How to practice what you preach and infuse financial literacy into your household.
Thomas Jefferson may tell you that knowledge is power, but many are concerned that financial literacy is still sorely lacking here in the United States. In FINRA’s most recent five-question National Financial Capability Study, only 34% of respondents answered at least four questions correctly.
The President’s Advisory Council on Financial Literacy defines financial literacy as “the ability to use knowledge and skills to manage financial resources effectively for a lifetime of financial well-being.”
Financial literacy encompasses the whole of financial understanding. It begins with knowing how to spend and save within a budget, and it extends all the way through advanced concepts like credit scores, interest rates, bond prices, and much more.
Those best positioned to create a more financially literate society are the ones who not only have a firm grasp on economic and financial matters, but also those who have a front-row seat to how people are emotionally connected to their money. And there’s a group that perfectly fits the bill: Financial advisors.
The Key: Behavioral Finance
Financial literacy begins with understanding how things work, but the key in making good money decisions over the long term is an understanding of the self.
It sounds like philosophy, but it’s called behavioral finance.
Money has a way of influencing people to make decisions that aren’t quite rational, and nobody knows it better than a financial advisor.
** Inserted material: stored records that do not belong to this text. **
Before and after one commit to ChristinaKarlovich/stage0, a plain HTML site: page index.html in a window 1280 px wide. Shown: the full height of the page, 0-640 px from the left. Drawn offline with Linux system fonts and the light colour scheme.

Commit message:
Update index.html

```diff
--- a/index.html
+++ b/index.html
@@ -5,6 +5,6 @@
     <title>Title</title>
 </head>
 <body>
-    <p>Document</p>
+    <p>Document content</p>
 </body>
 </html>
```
You field calls from clients who heard about a hot new stock, or you have to talk clients off the ledge when the markets start their regular teeter-totter.
It’s exactly why tens of thousands of advisors have embraced the Risk Number®. It quantifies the semantics and dissuades irrational behavior. When clients use Risk Assessments in Riskalyze, they’re not only pinpointing their Risk Number — they’re actively learning about the connection between risk and reward. They’re actively getting to know their money.
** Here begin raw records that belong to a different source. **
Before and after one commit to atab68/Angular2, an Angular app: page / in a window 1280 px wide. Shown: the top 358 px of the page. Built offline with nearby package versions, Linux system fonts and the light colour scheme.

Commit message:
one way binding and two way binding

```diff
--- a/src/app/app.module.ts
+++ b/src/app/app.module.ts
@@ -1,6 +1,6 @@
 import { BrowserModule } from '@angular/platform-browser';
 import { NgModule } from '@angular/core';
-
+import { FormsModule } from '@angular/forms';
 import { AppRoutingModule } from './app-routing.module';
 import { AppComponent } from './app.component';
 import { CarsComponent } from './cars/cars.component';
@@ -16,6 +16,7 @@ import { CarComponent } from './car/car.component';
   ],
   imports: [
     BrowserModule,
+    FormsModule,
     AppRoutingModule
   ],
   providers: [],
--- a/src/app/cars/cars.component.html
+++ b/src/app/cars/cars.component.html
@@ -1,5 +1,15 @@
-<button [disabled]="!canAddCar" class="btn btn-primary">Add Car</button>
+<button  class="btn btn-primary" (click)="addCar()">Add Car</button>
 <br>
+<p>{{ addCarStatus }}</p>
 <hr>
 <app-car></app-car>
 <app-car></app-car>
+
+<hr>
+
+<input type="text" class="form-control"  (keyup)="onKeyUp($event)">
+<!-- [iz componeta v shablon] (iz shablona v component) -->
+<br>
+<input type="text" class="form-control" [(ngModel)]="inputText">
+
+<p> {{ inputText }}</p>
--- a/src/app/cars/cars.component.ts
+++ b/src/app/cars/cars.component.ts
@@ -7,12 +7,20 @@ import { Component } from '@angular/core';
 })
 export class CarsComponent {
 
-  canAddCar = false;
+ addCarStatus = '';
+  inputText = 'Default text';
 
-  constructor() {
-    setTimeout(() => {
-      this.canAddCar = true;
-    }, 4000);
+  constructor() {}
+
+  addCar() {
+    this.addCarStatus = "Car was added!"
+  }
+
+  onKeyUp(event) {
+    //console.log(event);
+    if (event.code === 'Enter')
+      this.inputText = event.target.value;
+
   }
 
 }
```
Starting Education with Kids
When financial literacy begins early, people have a higher chance of successfully managing their money.
While financial education is increasingly offered in high school curriculum, many believe it’s not nearly practiced enough.
Forty-five states offer personal financial education in their curriculum, but only twenty-one require a personal finance class to graduate.
School districts are taking the right steps toward requiring more financial education for students, but kids won’t learn everything they need to know in a one semester course.
Financial education is something that can be taught daily—and there are fearless advisors making it a point to demonstrate for their kids what it looks like.
It can start small.
But it can also include being honest and transparent with them about some of the largest and most important financial decisions a person can make.
But with kids, financial education doesn’t have to be all serious. Riskalyzer Patrick Hannon has an interesting way to make sure his kids understand taxes.
If you’re a parent, being the advisor that your kids need you to be is about being there for them in everything. It’s about being at soccer practice or making the recital. But it’s also about using your position and knowledge to make sure that they’re part of a financially literate society.
If Risk Assessments aren’t just about pinpointing a Risk Number — but also about actively educating the user about the connection between risk and reward — maybe it’s time your kids discover their Risk Number! Sure, it might not be why you’ve equipped yourself with the world’s #1 risk questionnaire, but it may facilitate a memorable moment between you and your loved ones. And we’re all about that.
If you’re equipping your family with the information they need to be successful — no matter what they choose to do — you’re being the advisor they need you to be.
Empower your world to invest fearlessly. Start here to see how Riskalyze can help you create more financially literate clients.